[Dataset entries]
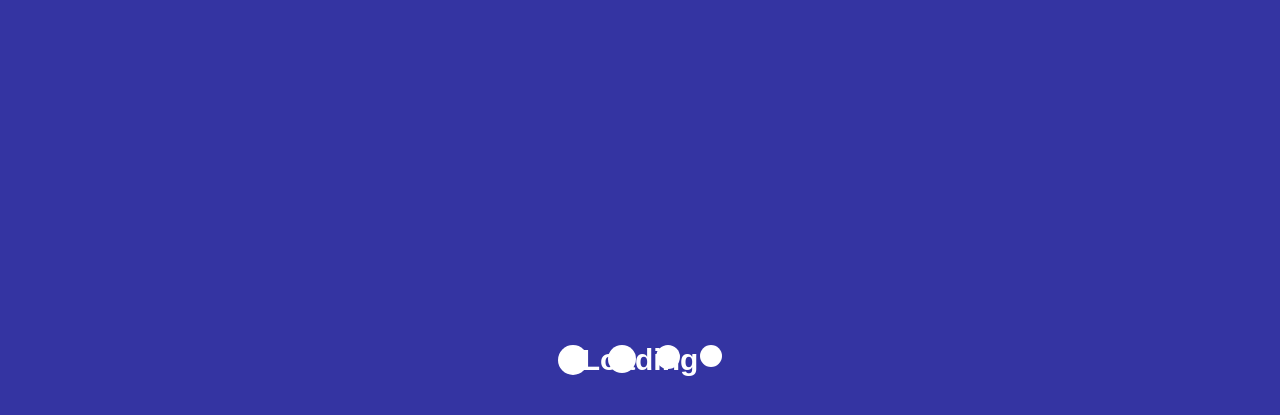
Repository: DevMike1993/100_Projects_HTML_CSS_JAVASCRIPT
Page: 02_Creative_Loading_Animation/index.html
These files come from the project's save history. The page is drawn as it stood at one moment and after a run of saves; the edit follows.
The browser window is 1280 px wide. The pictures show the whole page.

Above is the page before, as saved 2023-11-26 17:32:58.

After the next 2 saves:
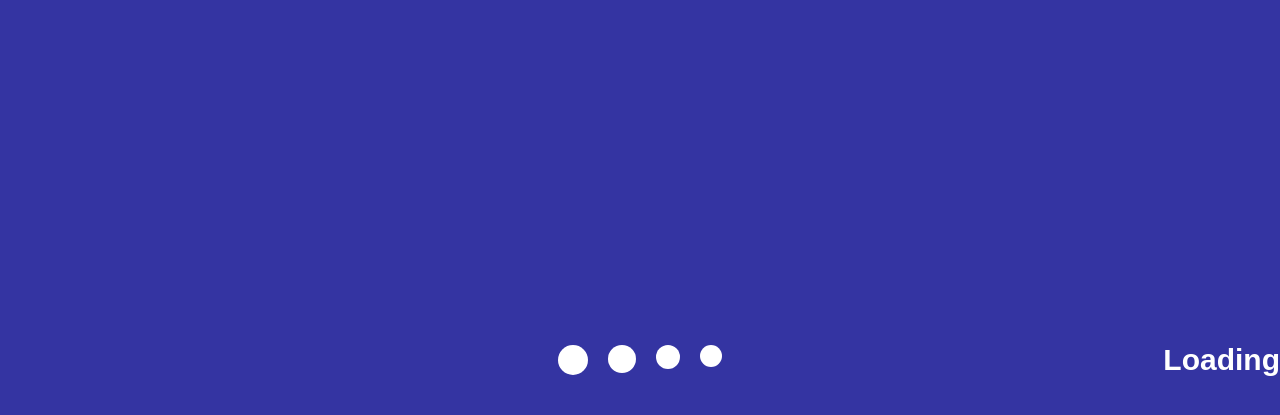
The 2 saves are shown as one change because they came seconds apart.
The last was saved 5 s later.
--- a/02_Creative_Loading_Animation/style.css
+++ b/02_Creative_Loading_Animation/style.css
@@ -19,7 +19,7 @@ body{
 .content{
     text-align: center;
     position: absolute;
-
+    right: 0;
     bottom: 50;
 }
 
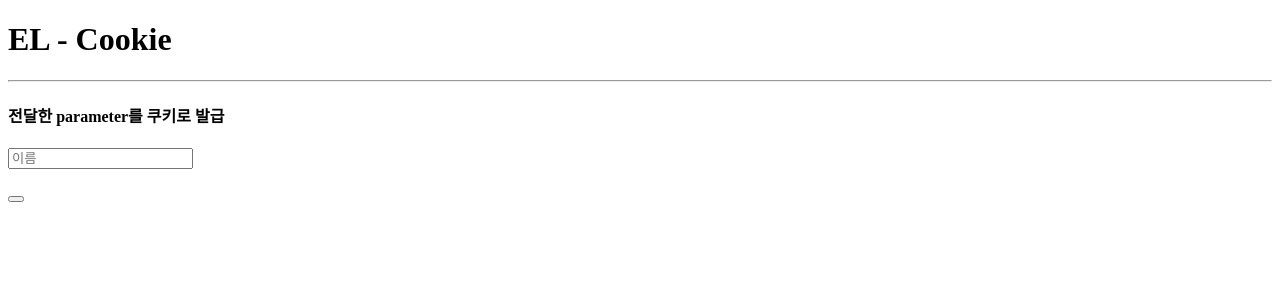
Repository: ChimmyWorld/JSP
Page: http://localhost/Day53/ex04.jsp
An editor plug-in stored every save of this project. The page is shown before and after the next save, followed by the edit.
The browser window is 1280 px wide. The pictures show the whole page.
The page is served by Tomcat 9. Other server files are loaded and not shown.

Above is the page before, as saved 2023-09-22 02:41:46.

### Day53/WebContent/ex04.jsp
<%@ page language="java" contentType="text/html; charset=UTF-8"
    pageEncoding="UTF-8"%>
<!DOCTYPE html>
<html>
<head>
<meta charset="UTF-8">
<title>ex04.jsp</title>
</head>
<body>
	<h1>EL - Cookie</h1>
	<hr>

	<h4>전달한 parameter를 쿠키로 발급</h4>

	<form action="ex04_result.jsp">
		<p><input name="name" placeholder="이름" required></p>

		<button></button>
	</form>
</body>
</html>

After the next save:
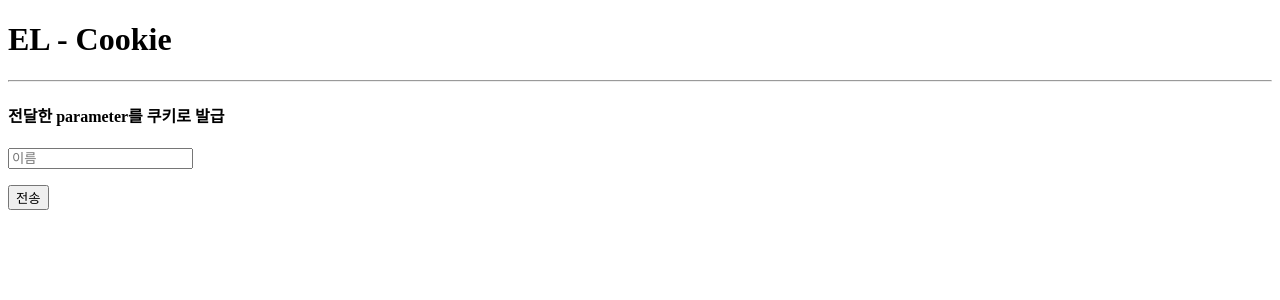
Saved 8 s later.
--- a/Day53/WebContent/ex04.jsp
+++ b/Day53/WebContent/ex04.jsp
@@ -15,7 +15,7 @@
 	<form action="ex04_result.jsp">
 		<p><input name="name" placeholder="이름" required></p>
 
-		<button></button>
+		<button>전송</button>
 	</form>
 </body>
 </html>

◆ What the exercise asks
Only the lines from the one containing "<h4>전달한 parameter를 쿠키로 발급</h4>" through the final line of the data are to be written out, exactly as they stand and without pictures.

◆ Task answer
	<h4>전달한 parameter를 쿠키로 발급</h4>

	<form action="ex04_result.jsp">
		<p><input name="name" placeholder="이름" required></p>

		<button></button>
	</form>
</body>
</html>

After the next save:
Saved 8 s later.
--- a/Day53/WebContent/ex04.jsp
+++ b/Day53/WebContent/ex04.jsp
@@ -15,7 +15,7 @@
 	<form action="ex04_result.jsp">
 		<p><input name="name" placeholder="이름" required></p>
 
-		<button></button>
+		<button>전송</button>
 	</form>
 </body>
 </html>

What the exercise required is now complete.